With just over a year to go before the 2019 Canadian national election, the upcoming fall Parliamentary session will undoubtedly feature a renewed urgency to pass legislative proposals and craft new policies that will form the basis for future election platforms. Digital issues will surely feature prominently including the copyright review and Copyright Board reform, website blocking proposals, privacy safeguards, the broadcast and telecom review, a national data policy, and the implementation of the IP strategy. The same is true elsewhere with Europe to again consider copyright reform, the U.S. assessing privacy rules, and many other countries engaged in digital policy initiatives. However, just as the broader public is finding its voices on these issues with policy submissions, petitions, and efforts to ensure that a public interest perspective is a core part of the process, the traditional lobby groups that have long dominated the policy discourse are steadily working to undermine those efforts with cries of user voices being “mob-driven“, “hacking“, or “disinformation.”
Net Neutrality And Creative Freedom (Tim Wu at re:publica 2010) by Anna Lena Schiller (CC BY-NC-ND 2.0) https://flic.kr/p/7VfazT
Maximum Mudslinging: How Powerful Lobby Groups Are Working to Sideline Civil Society Voices on Digital Policy
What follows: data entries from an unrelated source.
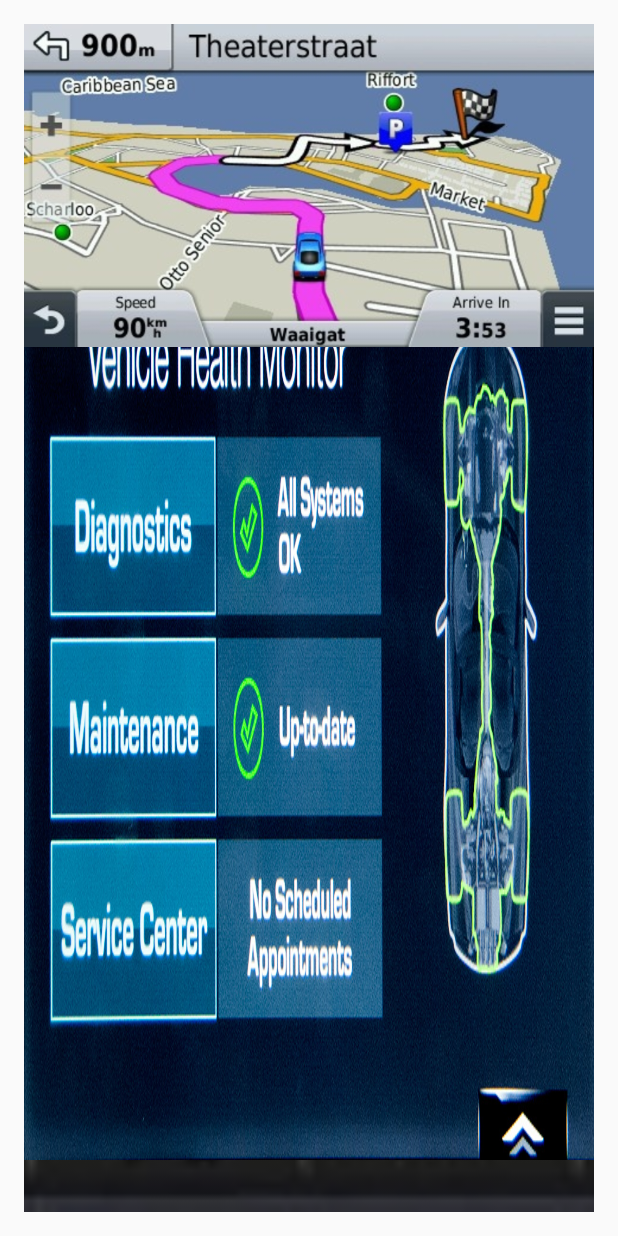
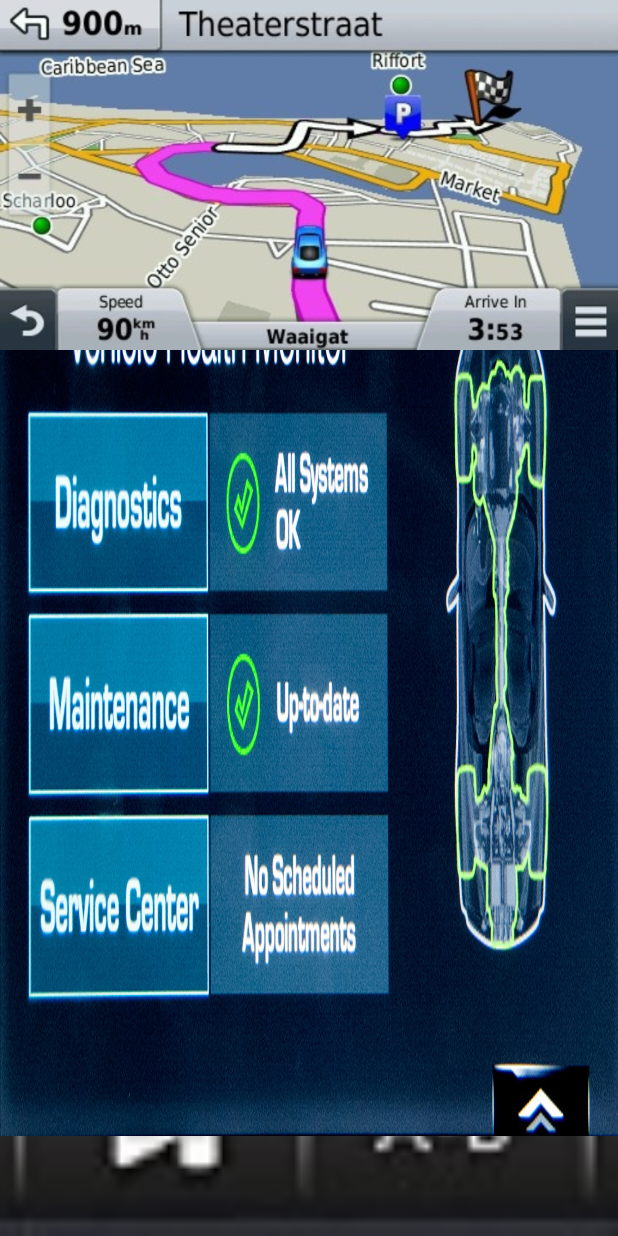
Before and after one commit to jrunzer26/Capstone, an Android app: the screen it shows after launch (MainActivity), on a phone screen of 412 x 824 dp. Run offline under Robolectric (Android 15) with nearby library versions, the phone set to English and light mode, and no system bars.

Commit message:
Removed the padding, which allowed the picture to extend to the boarder of the screen

```diff
--- a/Infotainment/app/src/main/res/layout/activity_main.xml
+++ b/Infotainment/app/src/main/res/layout/activity_main.xml
@@ -4,16 +4,12 @@
     android:id="@+id/activity_main"
     android:layout_width="match_parent"
     android:layout_height="match_parent"
-    android:paddingBottom="@dimen/activity_vertical_margin"
-    android:paddingLeft="@dimen/activity_horizontal_margin"
-    android:paddingRight="@dimen/activity_horizontal_margin"
-    android:paddingTop="@dimen/activity_vertical_margin"
     tools:context="com.example.android.infotainment.MainActivity">
 
     <TabHost
         android:id="@+id/tabhost_mainactivity_tabs"
-        android:layout_width="200dip"
-        android:layout_height="300dip"
+        android:layout_width="match_parent"
+        android:layout_height="match_parent"
         android:layout_alignParentTop="true"
         android:layout_alignParentEnd="true"
         android:layout_alignParentBottom="true"
@@ -28,7 +24,8 @@
                 android:id="@android:id/tabcontent"
                 android:layout_width="match_parent"
                 android:layout_height="wrap_content"
-                android:layout_weight="1">
+                android:layout_weight="1"
+                android:layout_marginTop="0dp">
 
 
                 <LinearLayout
@@ -36,7 +33,8 @@
                     android:layout_width="match_parent"
                     android:layout_height="match_parent"
                     android:orientation="vertical">
-                    <include layout="@layout/fragment_radio"/>
+                    <include layout="@layout/fragment_radio"
+                        android:layout_width="570dp" />
                 </LinearLayout>
 
                 <LinearLayout
@@ -60,7 +58,8 @@
                 android:layout_width="match_parent"
                 android:layout_height="wrap_content"
                 android:layout_weight="0"
-                android:layout_marginBottom="-4dp"/>
+                android:layout_marginBottom="-4dp"
+                android:background="@android:color/darker_gray" />
 
 
 
```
The Quebec Superior Court has ruled that the provincial rules creating a mandated ISP blocking system for unlicensed online gambling sites is unconstitutional. The provincial government introduced the rules in 2015, which create a list of unlicensed sites that ISPs must block or face financial penalties. While the government tried to frame the blocking system as a health and safety measure, it was always obvious from its own documentation that the plan was primarily focused on increasing revenues of Loto-Quebec, a provincially licensed online gambling site.
The Canadian government has released its response to the Standing Committee on Access to Information, Privacy and Ethics report on net neutrality. The report featured a strong endorsement of net neutrality and raised concerns with Bell’s site blocking proposal. The government response emphasizes its support for net neutrality, highlighting the current legal framework. While the response does not directly address the site blocking proposal (noting it would inappropriate to comment on a case currently before the CRTC), it reiterates that it has the power to vary, rescind, or refer a CRTC decision back for reconsideration, perhaps a signal that a CRTC decision favouring site blocking could face a government response to rescind or review.
The 1980s CRTC: The Commission Turns Back the Clock with Old-Style Regulation and Privileged Insider Access
The CRTC was long perceived by many Canadians as a captured regulator, largely inaccessible to the public as it dispensed decisions that safeguarded incumbents from disruptive competition. That reputation was buttressed by initial decisions on regulating Internet telephony, permitting Bell to engage in Internet throttling, and supporting a usage based billing approach that hampered competition. In recent years, some policies changed with the adoption of net neutrality regulations and the efforts of former chair Jean-Pierre Blais to prioritize consumer interests. Yet over the past few months, the CRTC under new chair Ian Scott seems determined to turn back the clock with a commission more comfortable with industry stakeholders and their priorities than consumer groups and facilitating competition.